While this particular bank had a solvency problem, and some others like it also have a solvency problem, the majority of U.S. banks are still solvent. It’s the liquidity that is the key problem for most of them, especially for small and medium-sized banks, and that situation may keep deteriorating for them.
Large banks in general are better-positioned, including to take some market share from those smaller banks.
This newsletter issue covers some of the nuances of what has been going on in the banking sector, and how to navigate some of the potential landmines among banks going forward.
Fractional Reserve Banking 101
In the United States, the banking system as a whole has $22.9 trillion in assets and $20.7 trillion in liabilities. The problem, of course, is that their assets are riskier and less liquid than their liabilities, and so they face both liquidity risks and solvency risks if things aren’t managed well, or if they face external shocks that are larger than they can deal with.
We can quantify this another way. The majority of bank liabilities are deposits for individuals and businesses, and these deposits currently total $17.6 trillion. That’s what you and I consider to be our “money”. They offer very low interest rates, especially for checking and savings accounts.

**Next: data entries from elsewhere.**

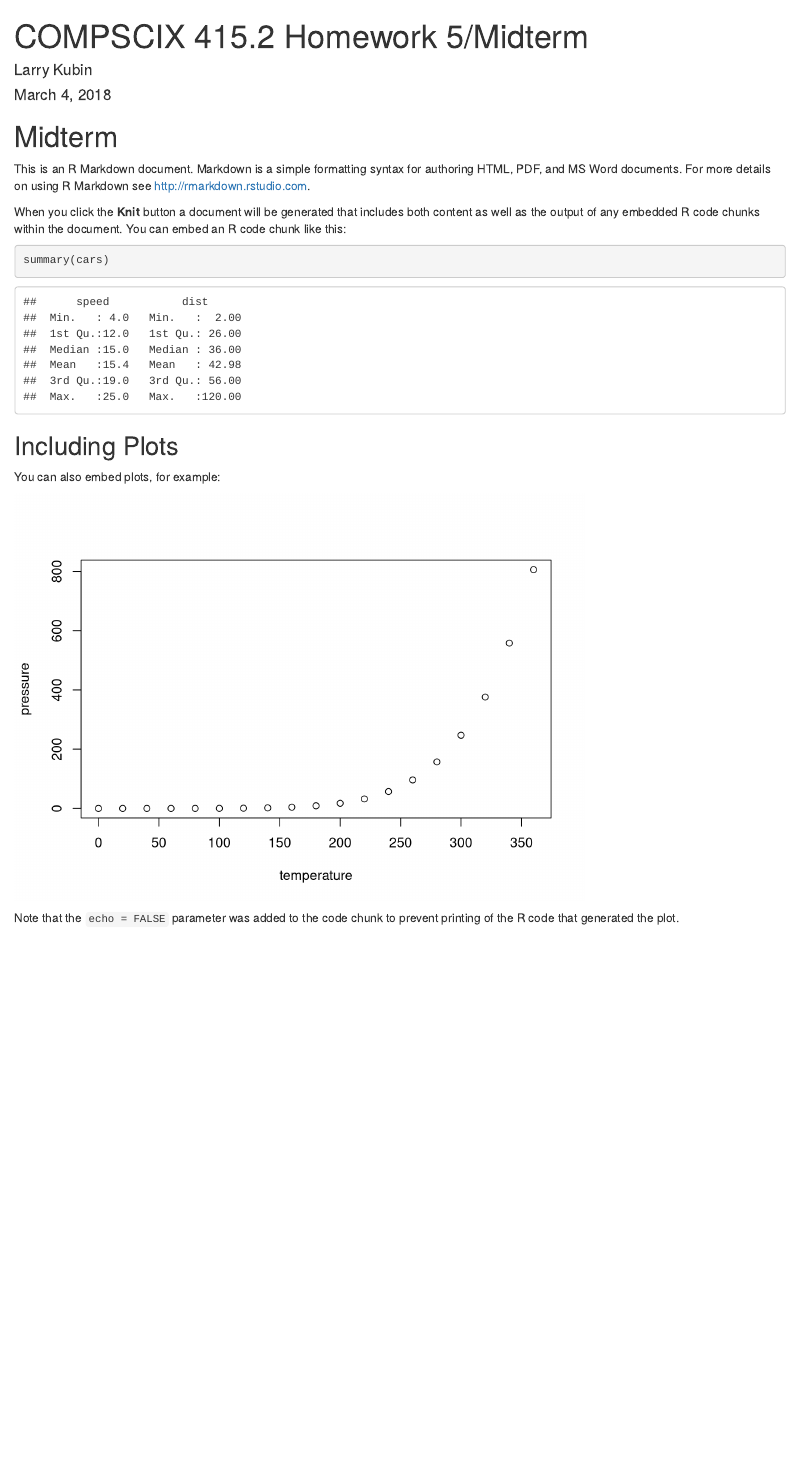
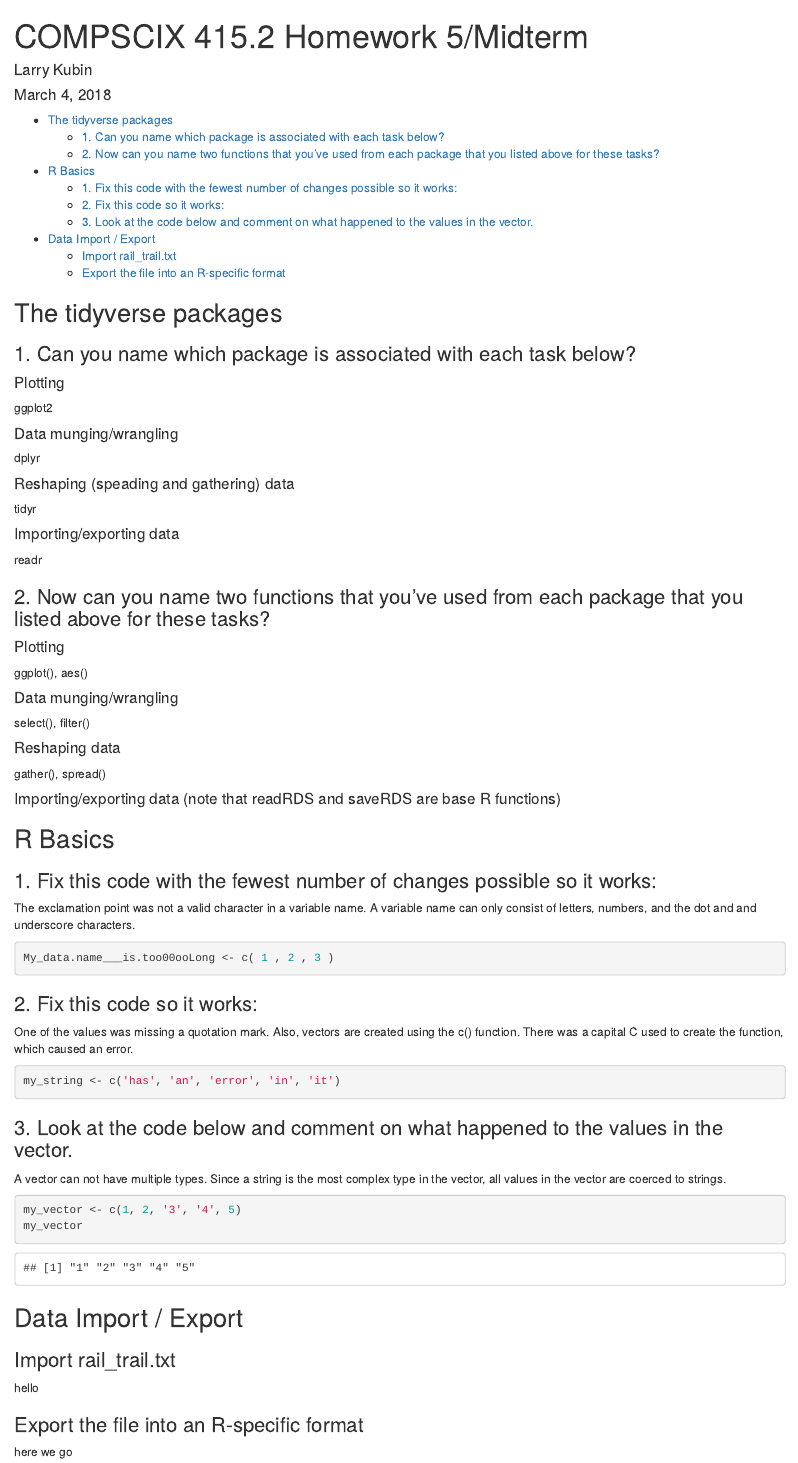
Before and after one commit to larrykubin/compscix-415-2-assignments, an R Markdown document (midterm/larry_kubin_miderm.Rmd): the page in a window 1100 px wide, from its top. Rendered offline with R 4.5, knitr and Pandoc, with nearby package versions.

Commit message:
midterm progress

````diff
--- a/midterm/larry_kubin_miderm.Rmd
+++ b/midterm/larry_kubin_miderm.Rmd
@@ -2,29 +2,84 @@
 title: "COMPSCIX 415.2 Homework 5/Midterm"
 author: Larry Kubin
 date: March 4, 2018
-output: html_document
+output:
+  html_document:
+    toc: yes
 ---
 
 ```{r setup, include=FALSE}
 knitr::opts_chunk$set(echo = TRUE)
 ```
 
-# Midterm
+## The tidyverse packages
 
-This is an R Markdown document. Markdown is a simple formatting syntax for authoring HTML, PDF, and MS Word documents. For more details on using R Markdown see <http://rmarkdown.rstudio.com>.
+### 1. Can you name which package is associated with each task below?
 
-When you click the **Knit** button a document will be generated that includes both content as well as the output of any embedded R code chunks within the document. You can embed an R code chunk like this:
+#### Plotting
 
-```{r cars}
-summary(cars)
+ggplot2
+
+#### Data munging/wrangling
+
+dplyr
+
+#### Reshaping (speading and gathering) data
+
+tidyr
+
+#### Importing/exporting data
+
+readr
+
+### 2. Now can you name two functions that you’ve used from each package that you listed above for these tasks?
+
+#### Plotting
+
+ggplot(), aes()
+
+#### Data munging/wrangling
+
+select(), filter()
+
+#### Reshaping data
+
+gather(), spread()
+
+#### Importing/exporting data (note that readRDS and saveRDS are base R functions)
+
+## R Basics
+
+### 1. Fix this code with the fewest number of changes possible so it works:
+
+The exclamation point was not a valid character in a variable name. A variable name can only consist of letters, numbers, and the dot and and underscore characters.
+
+```{r}
+My_data.name___is.too00ooLong <- c( 1 , 2 , 3 )
 ```
 
-## Including Plots
+### 2. Fix this code so it works:
 
-You can also embed plots, for example:
+One of the values was missing a quotation mark. Also, vectors are created using the c() function. There was a capital C used to create the function, which caused an error.
 
-```{r pressure, echo=FALSE}
-plot(pressure)
+```{r}
+my_string <- c('has', 'an', 'error', 'in', 'it')
 ```
 
-Note that the `echo = FALSE` parameter was added to the code chunk to prevent printing of the R code that generated the plot.
+### 3. Look at the code below and comment on what happened to the values in the vector.
+
+A vector can not have multiple types. Since a string is the most complex type in the vector, all values in the vector are coerced to strings.
+
+```{r}
+my_vector <- c(1, 2, '3', '4', 5)
+my_vector
+```
+
+## Data Import / Export
+
+### Import rail_trail.txt
+
+hello
+
+### Export the file into an R-specific format
+
+here we go
````
Also changed, not shown: midterm/larry_kubin_miderm.html.
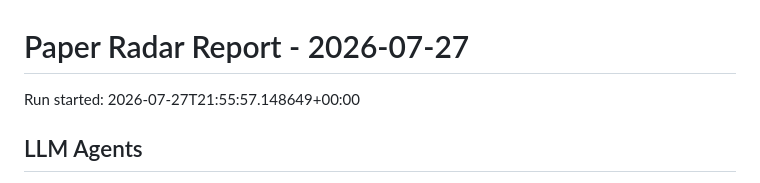
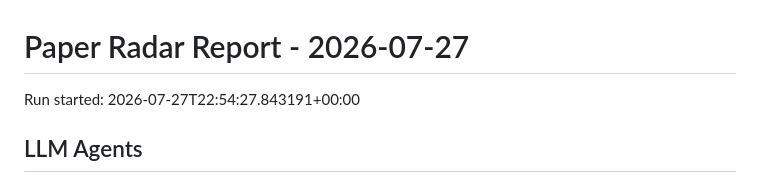
Before and after one commit to shiyongding19065-coder/paper-radar, a Markdown page: reports/2026-07-27.md, the part around the change. Drawn GitHub-style.

Commit message:
Update paper radar records

```diff
--- a/reports/2026-07-27.md
+++ b/reports/2026-07-27.md
@@ -1,6 +1,6 @@
 # Paper Radar Report - 2026-07-27
 
-Run started: 2026-07-27T21:55:57.148649+00:00
+Run started: 2026-07-27T22:54:27.843191+00:00
 
 ## LLM Agents
 
```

Deposits are fractionally-reserve bank IOUs; when you see $10,000 in your account balance for example, that figure is not actually backed up by dollars. Instead, that figure is backed up by a broad mix of less-liquid assets including Treasuries, mortgage loans, credit card loans, business loans, a bunch of other assets, and then a small percentage of actual dollars.
Banks currently have just $3 trillion in cash to back up their $17.6 trillion in deposits. The majority of this cash is just a ledger entry with the U.S. Federal Reserve, and so it is not tangible. Somewhere around $100 billion of it ($0.1 trillion) is held by banks in the form of actual physical banknotes in vaults and ATMs. So, the $17.6 trillion in deposits are backed up by just $3 trillion in cash, of which perhaps $0.1 trillion is physical cash. The rest is backed up by less liquid securities and loans.
Back in 2008, banks had 23 dollars of deposit liabilities for every dollar they had in liquid cash, which is insanely leveraged and illiquid. Due to quantitative easing and a slew of new requirements, their ratios aren’t that high anymore, and so it’s more like a 5x or 6x ratio these days.
From a depositor perspective, banks are basically highly-leveraged bond funds with payment services attached, and we treat it as normal to keep our savings in them.
To help normalize that and make it seem less weird, the FDIC provides insurance against deposit losses up to $250,000 which mitigates some of the risk. However, at any given time, FDIC only has about 1% of bank deposits’ worth of insurance in their fund. They can protect depositors against individual bank failures, but they don’t have enough to prevent against system-wide banking failures, unless they draw in aid from elsewhere or are backstopped by Congress with a fiscal bailout.
Some banks, such as TNB Inc. and others, have attempted to make bank models that just store all of their assets as cash at the Federal Reserve and therefore operate full-reserve banks, but they have not been allowed by the Federal Reserve to exist. This would basically be the safest possible bank, but if it were allowed to exist it could suck deposits out from other banks, threaten the whole fractional-reserve banking model, and reduce the Federal Reserve’s ability to control monetary policy.
So ironically, regulators want banks to be reasonably safe, but not “too safe”. They want all banks to be leveraged bond funds to a certain degree, and won’t allow safer ones to exist.
2008 vs 2023: Credit vs Duration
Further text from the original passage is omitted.